Perhaps we can learn something from commercial banks where the conventional wisdom is that it is easier to turn a loss-making entity into a profitable one than to fund a start-up operation that must still fight for its market share.
When our policymakers and our regulators look critically at the statistical results of our stated intention to grow the economy at more than 5% per year, they agonise over inflation, indebtedness, credit growth and what not. In the meantime, they do not realise that all these ails are a natural concomitant of aggressively growing economic output.
I would rather they cry over our decreasing competitiveness, our mentality of entitlement, and, in economic terms, our steadily deteriorating Term of Trade.
In the debate over growth and risk, pundits for the first maintain we must push as much capital into the economy as it perceptibly can absorb, and then some. The risk averse group whines over this attitude saying our efforts only contribute to financial instability over the longer term. The unfortunate thing is, I agree with both, but I realise one has to make up one’s mind, and decide which track to follow.
When the government announced an additional N$18 billion economic stimulus, spread over three years, I did not hear many voices complaining. When a partial result of that stimulus was the noticeable increase in inflation, coupled with private credit that threatened to explode, caution became the new domain of the scared. Still, the economy kept growing at a tempo I can only describe as extreme.
Despite what official statistics say, my own calculations say that we have shown nominal growth in excess of 13% since 2011 when the so-called TIPEEG targeted investment programme was announced. If I revisit the projections for the Medium Term Expenditure Framework in this year’s Fiscal Policy Framework, I find confirmation for my view that it is official policy to maintain nominal growth above 12%. In reality I believe that this year and next, it may actually be in the order of 17%.
In February the finance minister told us Gross Fixed Capital Formation was (then) estimated to have grown by 17.3% in 2013, projected to shoot up to 25.3% this year, before receding somewhat as some of the infrastructure projects neared completion. Now, I believe that was a rather conservative take, and that we shall see growth in Fixed Capital of at least 25% for another two, possibly three years.

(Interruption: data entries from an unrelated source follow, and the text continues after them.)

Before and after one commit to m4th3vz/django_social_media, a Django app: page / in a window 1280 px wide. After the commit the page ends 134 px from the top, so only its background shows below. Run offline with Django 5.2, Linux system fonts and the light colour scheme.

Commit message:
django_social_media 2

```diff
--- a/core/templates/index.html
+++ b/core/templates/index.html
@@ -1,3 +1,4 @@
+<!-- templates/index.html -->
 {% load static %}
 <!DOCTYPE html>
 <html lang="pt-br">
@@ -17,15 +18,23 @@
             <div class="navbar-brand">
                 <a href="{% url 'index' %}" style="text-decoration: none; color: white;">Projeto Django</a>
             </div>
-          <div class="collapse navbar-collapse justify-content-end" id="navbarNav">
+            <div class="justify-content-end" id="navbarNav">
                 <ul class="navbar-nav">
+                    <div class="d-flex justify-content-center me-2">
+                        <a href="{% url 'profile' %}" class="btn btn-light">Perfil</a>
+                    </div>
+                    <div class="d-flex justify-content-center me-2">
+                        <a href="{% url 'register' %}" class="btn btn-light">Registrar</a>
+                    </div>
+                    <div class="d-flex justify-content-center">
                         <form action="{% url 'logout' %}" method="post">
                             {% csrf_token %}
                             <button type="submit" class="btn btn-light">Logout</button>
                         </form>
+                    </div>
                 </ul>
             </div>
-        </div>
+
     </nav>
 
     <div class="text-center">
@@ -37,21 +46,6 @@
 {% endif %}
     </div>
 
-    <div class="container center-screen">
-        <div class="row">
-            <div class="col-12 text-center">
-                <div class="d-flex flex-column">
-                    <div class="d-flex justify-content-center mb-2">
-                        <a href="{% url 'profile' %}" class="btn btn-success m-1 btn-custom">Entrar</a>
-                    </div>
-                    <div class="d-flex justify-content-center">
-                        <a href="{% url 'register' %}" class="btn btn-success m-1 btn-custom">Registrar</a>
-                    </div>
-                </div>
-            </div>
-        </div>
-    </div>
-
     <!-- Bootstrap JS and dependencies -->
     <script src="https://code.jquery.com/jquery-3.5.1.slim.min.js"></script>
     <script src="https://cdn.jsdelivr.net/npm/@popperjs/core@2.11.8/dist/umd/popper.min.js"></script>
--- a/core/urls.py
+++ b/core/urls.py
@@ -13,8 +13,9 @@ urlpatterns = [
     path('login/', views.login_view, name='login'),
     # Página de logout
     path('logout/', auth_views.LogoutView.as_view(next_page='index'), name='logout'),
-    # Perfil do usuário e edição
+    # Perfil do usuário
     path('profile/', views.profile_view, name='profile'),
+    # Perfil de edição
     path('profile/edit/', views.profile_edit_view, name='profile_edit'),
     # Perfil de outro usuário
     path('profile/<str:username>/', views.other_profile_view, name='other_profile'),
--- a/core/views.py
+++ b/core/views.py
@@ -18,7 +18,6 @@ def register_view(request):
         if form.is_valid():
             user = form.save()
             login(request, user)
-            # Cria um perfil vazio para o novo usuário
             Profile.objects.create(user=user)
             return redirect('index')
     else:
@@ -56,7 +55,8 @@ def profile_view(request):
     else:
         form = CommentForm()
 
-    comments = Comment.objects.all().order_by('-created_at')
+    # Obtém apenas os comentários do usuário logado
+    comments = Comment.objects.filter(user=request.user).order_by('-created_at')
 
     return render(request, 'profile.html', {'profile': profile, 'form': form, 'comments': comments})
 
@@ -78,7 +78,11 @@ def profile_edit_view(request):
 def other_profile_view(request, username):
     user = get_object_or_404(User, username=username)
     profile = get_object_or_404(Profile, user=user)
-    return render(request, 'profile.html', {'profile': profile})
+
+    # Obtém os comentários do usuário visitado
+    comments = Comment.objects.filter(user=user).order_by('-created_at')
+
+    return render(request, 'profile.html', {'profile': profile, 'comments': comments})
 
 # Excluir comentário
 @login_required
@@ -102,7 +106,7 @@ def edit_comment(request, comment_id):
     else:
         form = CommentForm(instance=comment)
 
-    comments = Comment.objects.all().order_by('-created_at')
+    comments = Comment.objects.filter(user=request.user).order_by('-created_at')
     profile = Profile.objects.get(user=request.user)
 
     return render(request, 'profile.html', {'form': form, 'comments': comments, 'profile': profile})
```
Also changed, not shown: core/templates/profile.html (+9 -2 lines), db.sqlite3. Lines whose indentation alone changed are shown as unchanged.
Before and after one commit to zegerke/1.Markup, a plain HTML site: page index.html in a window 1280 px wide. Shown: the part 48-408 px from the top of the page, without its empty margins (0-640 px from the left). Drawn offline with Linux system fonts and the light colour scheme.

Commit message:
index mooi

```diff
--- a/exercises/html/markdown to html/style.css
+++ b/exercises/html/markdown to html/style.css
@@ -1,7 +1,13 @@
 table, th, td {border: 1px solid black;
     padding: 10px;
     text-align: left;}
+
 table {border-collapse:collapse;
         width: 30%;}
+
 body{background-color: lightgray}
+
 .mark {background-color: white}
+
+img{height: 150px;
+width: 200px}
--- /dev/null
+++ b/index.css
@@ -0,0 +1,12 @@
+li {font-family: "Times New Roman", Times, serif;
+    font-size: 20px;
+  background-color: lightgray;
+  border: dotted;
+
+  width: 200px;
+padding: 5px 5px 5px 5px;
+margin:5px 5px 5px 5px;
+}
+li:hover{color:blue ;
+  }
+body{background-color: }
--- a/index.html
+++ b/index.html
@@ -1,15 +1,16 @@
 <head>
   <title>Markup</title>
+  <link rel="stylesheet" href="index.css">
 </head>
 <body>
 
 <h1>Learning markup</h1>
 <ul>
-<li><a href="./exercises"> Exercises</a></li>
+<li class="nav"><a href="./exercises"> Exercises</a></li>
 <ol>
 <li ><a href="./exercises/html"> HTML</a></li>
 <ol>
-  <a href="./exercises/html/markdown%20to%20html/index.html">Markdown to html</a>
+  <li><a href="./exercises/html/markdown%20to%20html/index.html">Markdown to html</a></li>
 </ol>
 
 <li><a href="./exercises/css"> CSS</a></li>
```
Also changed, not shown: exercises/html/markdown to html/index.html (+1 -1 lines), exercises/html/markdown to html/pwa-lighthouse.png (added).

I think few realise what an economic tsunami is flooding over Namibia. We look at the many impressive statistics but fail to grasp their significance, and more importantly, we fail to see the bigger picture where the interdependency of all these loose statistics, start to draw the outlines of an economy that is growing at break-neck speed.
Surely the most uninformed politician must realise there has to be some connection between all these macro-economic forecasts and statistics that are so glibly offered by experts we assume know what they are talking about.
There has to be some sort of relationship between Gross Fixed Capital Formation and nominal growth. Furthermore, the underlying driver of much of this growth is credit, and investment. I realise there is a raging debate in economic circles in an effort to try and define the two, but I do not want to go into a technical analysis here. Suffice to say, whether capital enters the economy for investment purposes or for consumption, it becomes irrelevant when one considers that investment will drive consumption, and eventually, more consumption will drive further future investment.
This see-saw does not concern me. What bothers me, is the inability to realise that strong nominal growth requires strong credit extension, and that inflationary pressures are sure to arise when liquidity is amplified. I would dare to say, one must not be too concerned over this. There are many other aspects of the economy that also contribute to inflation. Credit growth is not something to fear. We have seen much higher monthly credit growth figures in the past.
Indebtedness is also not such a horrible thing. With inflation going nicely, indebtedness tends to come under control by itself. In any case, the Bank of Namibia’s own figures indicate the average household has been in much deeper debt some years back.
When some analysts, and in particular our regulators, try to put brakes on economic growth, I cringe. It is easier (and cheaper) to salvage a wayward economy when there is strong growth, despite the instability risks, than what it takes to make it grow with new stimulus.
That is why I said, go find wisdom at the banks.